The comfort zone model is widespread within adventure education literature. It is based on the belief that when placed in a stressful situation people will respond by overcoming their fear and therefore grow as individuals. This model is often presented to participants prior to activities with a highly perceived sense of risk and challenge which arouses strong emotional and physical responses to novel tasks (e.g., ropes courses or rock climbing activities). Students are encouraged to think about stretching themselves’ by moving outside their comfort zone, to expand their preconceived limits and by inference learn (and become better people). This paper explores theories from cognitive and social psychology, based on the work of Piaget and Festinger respectively, that underpin the comfort zone model. The perpetuation of this model which uses risk to promote situations of disequilibrium/dissonance does not find strong support in educational literature. It is therefore suggested that the comfort zone model be reframed as a metaphor, for possible discussion post activity, rather than being used as a model to underpin programming and pedagogy in adventure education settings.




Developing safe hunting practice
A research report by Joe Green, New Zealand Police

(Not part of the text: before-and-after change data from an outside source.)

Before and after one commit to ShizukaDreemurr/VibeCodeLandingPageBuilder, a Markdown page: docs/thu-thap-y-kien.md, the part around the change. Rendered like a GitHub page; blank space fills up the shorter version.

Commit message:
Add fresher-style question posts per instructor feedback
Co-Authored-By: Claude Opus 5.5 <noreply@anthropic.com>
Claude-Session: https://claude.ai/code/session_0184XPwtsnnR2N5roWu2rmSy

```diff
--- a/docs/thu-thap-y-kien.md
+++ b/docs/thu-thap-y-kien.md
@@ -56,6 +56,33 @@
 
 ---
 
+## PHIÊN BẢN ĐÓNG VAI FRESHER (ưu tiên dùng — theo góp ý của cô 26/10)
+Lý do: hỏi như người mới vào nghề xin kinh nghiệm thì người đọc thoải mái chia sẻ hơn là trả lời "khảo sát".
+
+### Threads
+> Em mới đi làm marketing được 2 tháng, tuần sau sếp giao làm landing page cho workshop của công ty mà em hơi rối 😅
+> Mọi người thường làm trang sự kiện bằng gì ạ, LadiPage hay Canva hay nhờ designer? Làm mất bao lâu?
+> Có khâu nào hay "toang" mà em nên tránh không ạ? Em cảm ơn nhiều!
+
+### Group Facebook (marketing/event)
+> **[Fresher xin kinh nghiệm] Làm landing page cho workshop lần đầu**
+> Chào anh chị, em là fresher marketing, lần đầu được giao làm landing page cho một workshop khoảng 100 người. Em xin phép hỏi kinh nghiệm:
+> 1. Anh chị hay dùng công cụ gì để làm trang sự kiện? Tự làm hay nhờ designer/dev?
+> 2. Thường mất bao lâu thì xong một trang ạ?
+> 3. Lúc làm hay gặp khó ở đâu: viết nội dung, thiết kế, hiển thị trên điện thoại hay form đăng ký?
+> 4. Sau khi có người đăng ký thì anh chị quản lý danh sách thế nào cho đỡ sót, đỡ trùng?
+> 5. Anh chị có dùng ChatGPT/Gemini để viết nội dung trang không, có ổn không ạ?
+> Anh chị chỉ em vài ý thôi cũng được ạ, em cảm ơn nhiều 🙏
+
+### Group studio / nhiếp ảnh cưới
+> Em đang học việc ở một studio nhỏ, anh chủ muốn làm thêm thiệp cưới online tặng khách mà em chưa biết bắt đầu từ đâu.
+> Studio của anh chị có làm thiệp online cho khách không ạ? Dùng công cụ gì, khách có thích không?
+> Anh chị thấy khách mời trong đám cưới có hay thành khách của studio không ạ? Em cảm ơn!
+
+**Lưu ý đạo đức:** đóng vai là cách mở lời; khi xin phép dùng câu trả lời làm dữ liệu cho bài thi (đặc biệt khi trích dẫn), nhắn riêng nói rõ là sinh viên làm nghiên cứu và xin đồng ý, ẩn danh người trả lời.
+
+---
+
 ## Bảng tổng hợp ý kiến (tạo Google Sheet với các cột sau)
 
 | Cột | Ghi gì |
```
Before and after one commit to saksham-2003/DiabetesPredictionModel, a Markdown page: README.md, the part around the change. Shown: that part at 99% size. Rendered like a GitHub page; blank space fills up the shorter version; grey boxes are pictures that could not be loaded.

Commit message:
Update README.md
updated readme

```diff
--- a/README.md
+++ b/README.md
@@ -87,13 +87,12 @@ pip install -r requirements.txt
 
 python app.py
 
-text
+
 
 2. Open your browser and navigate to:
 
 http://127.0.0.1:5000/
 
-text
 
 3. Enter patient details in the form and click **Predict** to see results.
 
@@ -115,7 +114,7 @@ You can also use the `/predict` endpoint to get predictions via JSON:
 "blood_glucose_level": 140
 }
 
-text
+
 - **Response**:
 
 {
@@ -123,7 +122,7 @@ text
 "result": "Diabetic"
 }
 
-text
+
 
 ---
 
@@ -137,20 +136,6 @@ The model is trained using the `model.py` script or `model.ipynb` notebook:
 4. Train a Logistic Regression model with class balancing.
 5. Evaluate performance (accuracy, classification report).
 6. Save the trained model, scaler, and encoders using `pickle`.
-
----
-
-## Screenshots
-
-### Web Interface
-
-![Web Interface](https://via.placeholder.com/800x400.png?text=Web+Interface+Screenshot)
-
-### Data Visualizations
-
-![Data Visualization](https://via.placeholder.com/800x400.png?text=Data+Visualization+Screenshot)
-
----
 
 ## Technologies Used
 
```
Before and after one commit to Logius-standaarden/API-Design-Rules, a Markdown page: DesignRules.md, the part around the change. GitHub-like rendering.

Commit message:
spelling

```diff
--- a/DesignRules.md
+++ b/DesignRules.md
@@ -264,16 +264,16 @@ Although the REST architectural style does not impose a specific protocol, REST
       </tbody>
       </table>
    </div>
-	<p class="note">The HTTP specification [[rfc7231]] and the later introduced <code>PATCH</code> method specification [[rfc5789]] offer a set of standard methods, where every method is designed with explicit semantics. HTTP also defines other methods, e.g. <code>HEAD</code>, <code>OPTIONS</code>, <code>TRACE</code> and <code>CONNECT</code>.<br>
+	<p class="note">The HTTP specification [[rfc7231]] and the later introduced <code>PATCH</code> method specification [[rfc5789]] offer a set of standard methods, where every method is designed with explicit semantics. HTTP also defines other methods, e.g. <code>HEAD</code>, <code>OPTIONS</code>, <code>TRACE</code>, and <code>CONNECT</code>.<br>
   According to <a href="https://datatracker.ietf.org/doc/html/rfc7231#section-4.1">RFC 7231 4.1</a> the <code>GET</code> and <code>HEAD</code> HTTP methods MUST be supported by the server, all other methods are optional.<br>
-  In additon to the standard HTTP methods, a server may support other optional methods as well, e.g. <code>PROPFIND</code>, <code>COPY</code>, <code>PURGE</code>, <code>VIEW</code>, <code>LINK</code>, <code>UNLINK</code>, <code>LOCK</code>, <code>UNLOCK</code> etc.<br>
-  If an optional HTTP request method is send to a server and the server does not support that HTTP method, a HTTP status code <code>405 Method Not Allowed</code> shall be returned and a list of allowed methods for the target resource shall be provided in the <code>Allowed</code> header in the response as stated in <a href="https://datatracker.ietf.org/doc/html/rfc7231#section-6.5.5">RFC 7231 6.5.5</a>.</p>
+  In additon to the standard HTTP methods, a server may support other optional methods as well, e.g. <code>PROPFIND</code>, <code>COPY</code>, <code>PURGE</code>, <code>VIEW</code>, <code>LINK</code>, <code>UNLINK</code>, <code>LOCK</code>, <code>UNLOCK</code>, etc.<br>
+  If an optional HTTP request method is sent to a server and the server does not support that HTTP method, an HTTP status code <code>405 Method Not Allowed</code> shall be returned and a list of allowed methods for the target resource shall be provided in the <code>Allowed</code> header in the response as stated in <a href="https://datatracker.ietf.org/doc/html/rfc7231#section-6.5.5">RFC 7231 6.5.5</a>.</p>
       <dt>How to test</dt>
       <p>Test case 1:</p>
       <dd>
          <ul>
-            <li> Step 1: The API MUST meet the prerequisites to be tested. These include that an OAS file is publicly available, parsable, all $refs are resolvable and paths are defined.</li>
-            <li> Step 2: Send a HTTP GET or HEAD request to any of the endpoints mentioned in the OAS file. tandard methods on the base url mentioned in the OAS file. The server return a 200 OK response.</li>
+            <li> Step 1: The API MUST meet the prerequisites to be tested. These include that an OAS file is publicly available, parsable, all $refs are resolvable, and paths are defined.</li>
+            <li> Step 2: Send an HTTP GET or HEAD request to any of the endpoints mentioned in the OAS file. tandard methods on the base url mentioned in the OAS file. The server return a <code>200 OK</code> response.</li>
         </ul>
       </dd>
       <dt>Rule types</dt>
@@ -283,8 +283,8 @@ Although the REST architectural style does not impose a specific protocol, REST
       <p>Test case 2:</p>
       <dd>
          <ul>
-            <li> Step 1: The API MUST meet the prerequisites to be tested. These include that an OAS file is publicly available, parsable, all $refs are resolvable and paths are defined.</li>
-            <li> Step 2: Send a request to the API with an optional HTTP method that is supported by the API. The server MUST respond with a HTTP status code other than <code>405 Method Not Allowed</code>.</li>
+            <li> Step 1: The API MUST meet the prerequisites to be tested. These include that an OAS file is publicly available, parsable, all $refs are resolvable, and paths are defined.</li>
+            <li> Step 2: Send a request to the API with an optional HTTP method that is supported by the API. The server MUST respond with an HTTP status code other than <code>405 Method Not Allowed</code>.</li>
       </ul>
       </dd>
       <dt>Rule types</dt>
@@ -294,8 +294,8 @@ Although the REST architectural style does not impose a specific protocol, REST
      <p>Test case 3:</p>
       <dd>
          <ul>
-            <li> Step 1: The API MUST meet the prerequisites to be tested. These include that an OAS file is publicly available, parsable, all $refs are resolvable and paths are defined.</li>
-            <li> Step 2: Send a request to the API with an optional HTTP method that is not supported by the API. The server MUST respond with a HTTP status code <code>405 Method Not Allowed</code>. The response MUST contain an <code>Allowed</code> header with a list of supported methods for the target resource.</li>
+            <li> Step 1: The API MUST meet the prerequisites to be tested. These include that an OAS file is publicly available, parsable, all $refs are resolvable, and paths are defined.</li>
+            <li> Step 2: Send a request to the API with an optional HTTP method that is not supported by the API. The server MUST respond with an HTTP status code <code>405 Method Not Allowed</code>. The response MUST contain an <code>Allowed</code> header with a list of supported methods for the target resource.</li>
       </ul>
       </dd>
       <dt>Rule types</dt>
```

The purpose of this report is to identify patterns of behaviour apparent in those incidents that have resulted in the deaths of deer hunters, and make recommendations for strategies that might contribute to safe hunting practices. The project analyses 33 of those tragic events between 1979 and 2002 in which one deer hunter shot and killed another deer hunter.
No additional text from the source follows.